Publication date: 21 February 2017
The EBF fully supports the Commission’s aim to develop the Capital Markets Union in order to diversify sources of funding for the European economy. Considering that the European economy is currently reliant in approximately 75% on banks’ lending, it is crucial to ensure that the flow of banks’ lending to the economy is not hampered and that the cost of the credit is not increased by unintended consequences stemming from the legislative proposal on preventive restructuring frameworks, second chance and measures to increase the efficiency of restructuring, insolvency and discharge procedures and amending Directive 2012/30/EU (the ‘proposal’).

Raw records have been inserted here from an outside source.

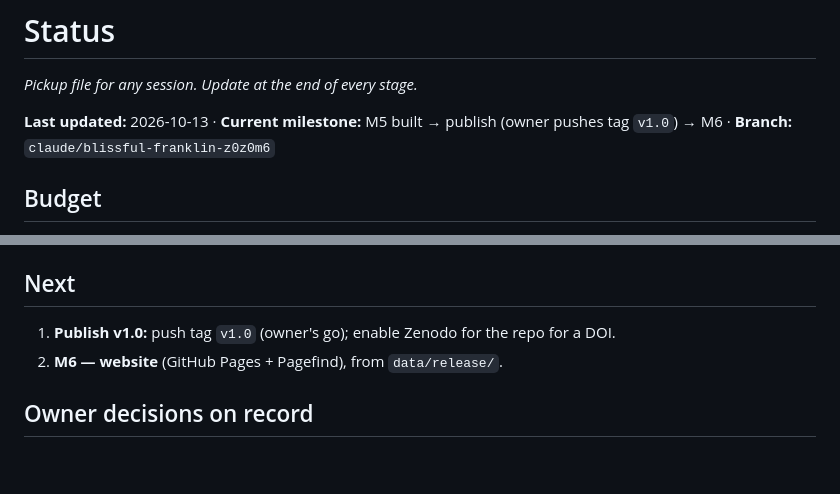
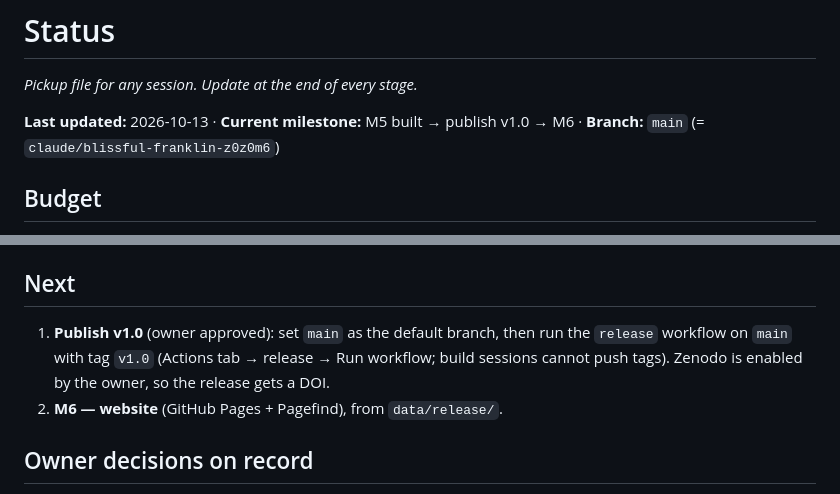
Before and after one commit to Taksir/The-unified-six, a Markdown page: docs/STATUS.md, 2 parts joined by grey strips. Drawn GitHub-style; blank space fills up the shorter version.

Commit message:
STATUS: publishing route for v1.0
Co-Authored-By: Claude Opus 5.5 <noreply@anthropic.com>
Claude-Session: https://claude.ai/code/session_013ZbXfUY8o2TH4RDZAwSaCR

```diff
--- a/docs/STATUS.md
+++ b/docs/STATUS.md
@@ -2,7 +2,7 @@
 
 *Pickup file for any session. Update at the end of every stage.*
 
-**Last updated:** 2026-10-13 · **Current milestone:** M5 built → publish (owner pushes tag `v1.0`) → M6 · **Branch:** `claude/blissful-franklin-z0z0m6`
+**Last updated:** 2026-10-13 · **Current milestone:** M5 built → publish v1.0 → M6 · **Branch:** `main` (= `claude/blissful-franklin-z0z0m6`)
 
 ## Budget
 
@@ -55,7 +55,9 @@ Spend log: `data/m1/spend.jsonl`. Batch IDs: `data/batches.json`.
 
 ## Next
 
-1. **Publish v1.0:** push tag `v1.0` (owner's go); enable Zenodo for the repo for a DOI.
+1. **Publish v1.0** (owner approved): set `main` as the default branch, then run the `release` workflow
+   on `main` with tag `v1.0` (Actions tab → release → Run workflow; build sessions cannot push tags).
+   Zenodo is enabled by the owner, so the release gets a DOI.
 2. **M6 — website** (GitHub Pages + Pagefind), from `data/release/`.
 
 ## Owner decisions on record
```
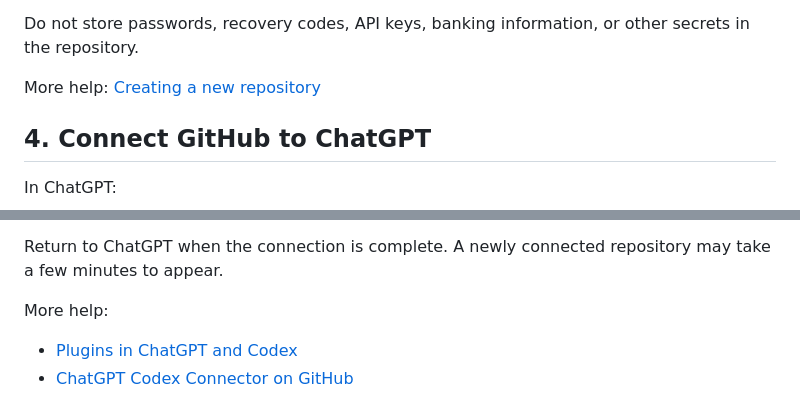
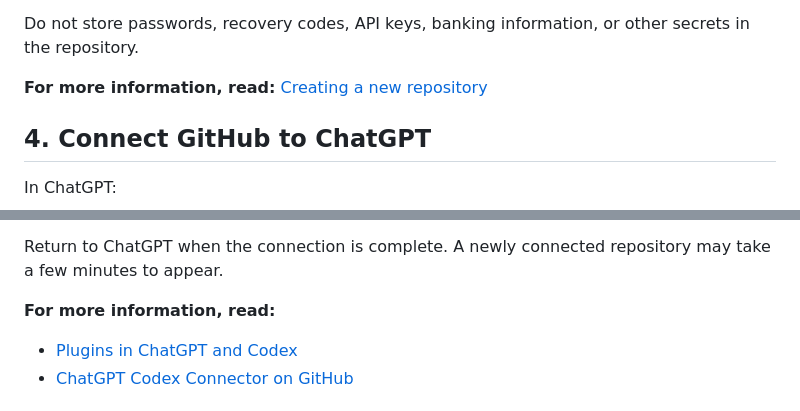
Before and after one commit to bortlip/SharedInfo, a Markdown page: tutorials/github-chatgpt-setup/tutorial.md, 2 parts joined by grey strips. Rendered like a GitHub page.

```diff
--- a/tutorials/github-chatgpt-setup/tutorial.md
+++ b/tutorials/github-chatgpt-setup/tutorial.md
@@ -50,7 +52,7 @@ The README is the introductory page for the repository. Leave the default text i
 
 Do not store passwords, recovery codes, API keys, banking information, or other secrets in the repository.
 
-More help: [Creating a new repository](https://docs.github.com/en/repositories/creating-and-managing-repositories/creating-a-new-repository)
+**For more information, read:** [Creating a new repository](https://docs.github.com/en/repositories/creating-and-managing-repositories/creating-a-new-repository)
 
 ## 4. Connect GitHub to ChatGPT
 
@@ -72,7 +74,7 @@ When GitHub asks which repositories it may access:
 
 Return to ChatGPT when the connection is complete. A newly connected repository may take a few minutes to appear.
 
-More help:
+**For more information, read:**
 
 - [Plugins in ChatGPT and Codex](https://help.openai.com/en/articles/20001256-plugins-in-codex)
 - [ChatGPT Codex Connector on GitHub](https://github.com/apps/chatgpt-codex-connector)
```
Also changed, not shown: other parts of tutorials/github-chatgpt-setup/tutorial.md (+49 -5 lines).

Some of the provisions in the current proposal may, however, have unintended effects. In particular, if the economic interest of secured creditors is affected, the cost of the future loans will increase. To put it differently, if the recovery ratios for banks decrease, the loss given default calculations of banks will have to be adjusted accordingly. This will put further pressure on the regulatory capital ratios of EU banks and will result in follow-on effects for new business.
Moreover, the decrease of recovery ratio for banks will aggravate the problem of high level of non-performing loans in a number of European jurisdictions, which the legislative proposal should be instead addressing.

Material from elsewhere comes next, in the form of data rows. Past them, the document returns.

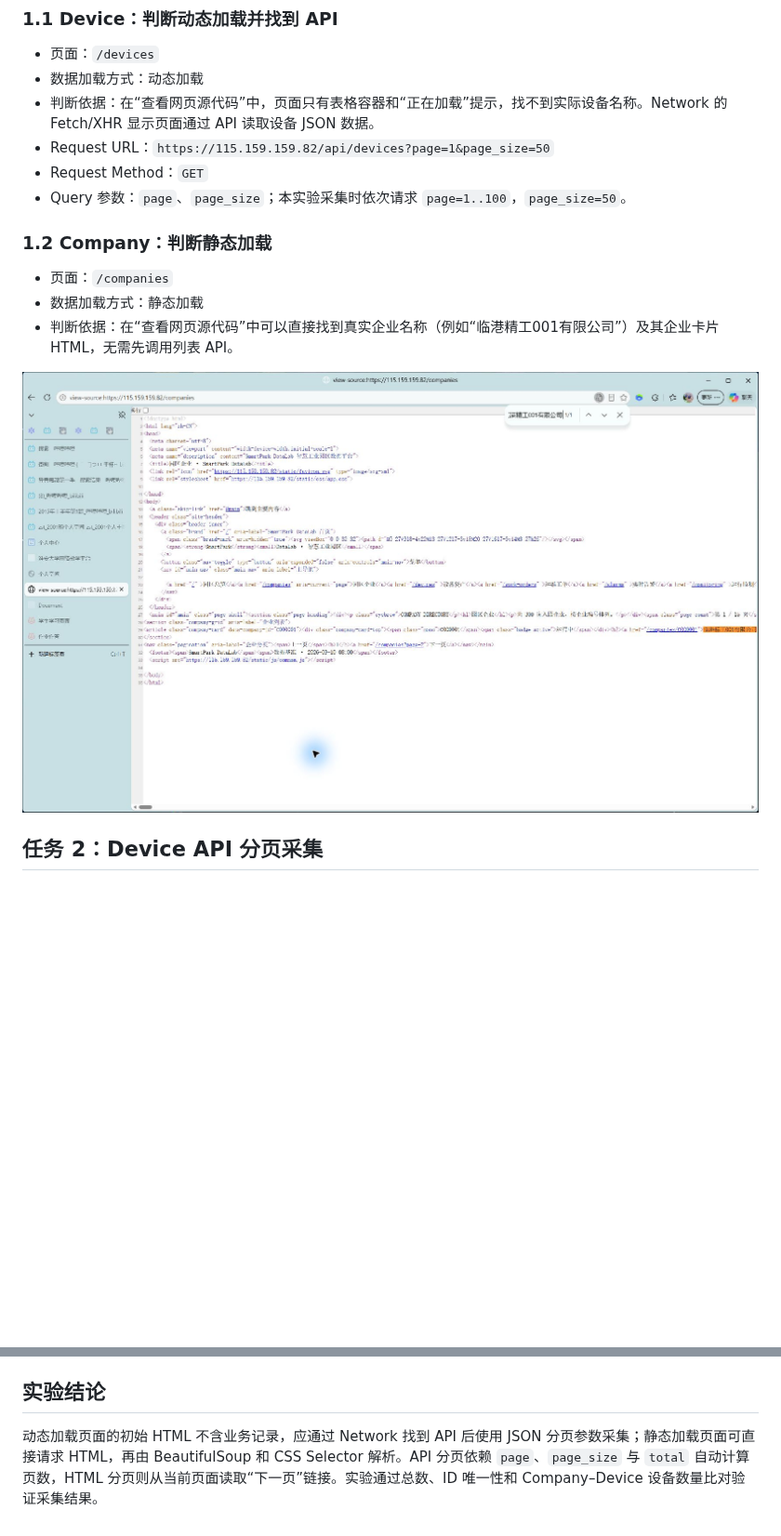
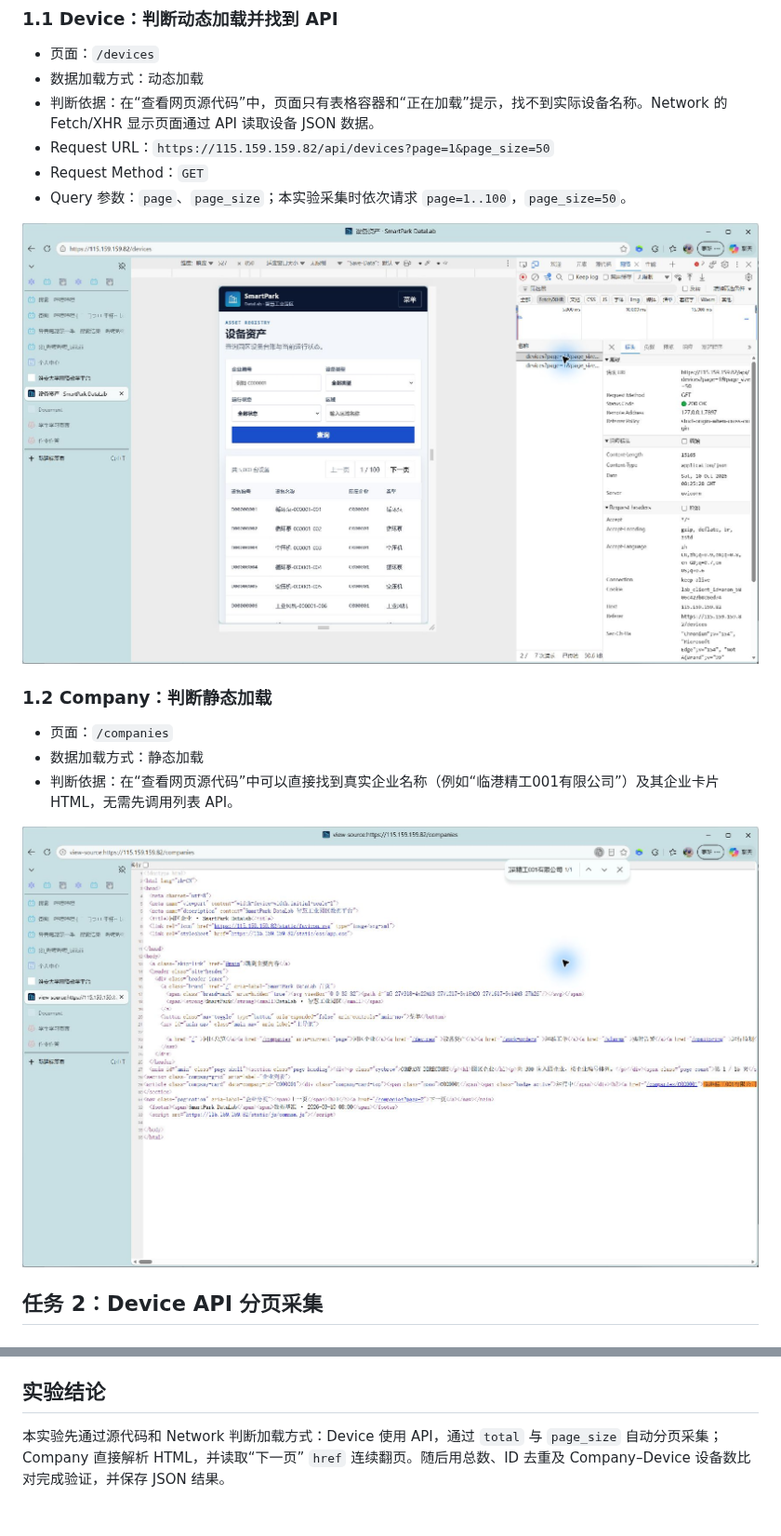
Before and after one commit to KilluaZoldyck101/bigdata-collection-labs-112404260112, a Markdown page: lab01/REPORT.md, 2 parts joined by grey strips. Shown at 93% size. Rendered like a GitHub page; pictures changed too: lab01/images/01_device_api.png (added), lab01/images/02_company_source.png; blank space fills up the shorter version.

Commit message:
Add Lab 1 required evidence screenshots

```diff
--- a/lab01/REPORT.md
+++ b/lab01/REPORT.md
@@ -18,6 +18,8 @@
 - Request URL：`https://115.159.159.82/api/devices?page=1&page_size=50`
 - Request Method：`GET`
 - Query 参数：`page`、`page_size`；本实验采集时依次请求 `page=1..100`，`page_size=50`。
+
+![Device API 发现证据](images/01_device_api.png)
 
 
 ### 1.2 Company：判断静态加载
@@ -172,4 +178,4 @@ for company in companies:
 
 ## 实验结论
 
-动态加载页面的初始 HTML 不含业务记录，应通过 Network 找到 API 后使用 JSON 分页参数采集；静态加载页面可直接请求 HTML，再由 BeautifulSoup 和 CSS Selector 解析。API 分页依赖 `page`、`page_size` 与 `total` 自动计算页数，HTML 分页则从当前页面读取“下一页”链接。实验通过总数、ID 唯一性和 Company–Device 设备数量比对验证采集结果。
+本实验先通过源代码和 Network 判断加载方式：Device 使用 API，通过 `total` 与 `page_size` 自动分页采集；Company 直接解析 HTML，并读取“下一页” `href` 连续翻页。随后用总数、ID 去重及 Company–Device 设备数比对完成验证，并保存 JSON 结果。
```
Also changed, not shown: other parts of lab01/REPORT.md (+4 -0 lines), lab01/images/03_company_next.png (added), lab01/images/04_validation.png (added).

EBF’s main concerns relate to the following issues:
I. Stay of individual enforcement actions.
II. Suspension of ipso facto and early termination clauses.
III. Cross-Class Cram-Down.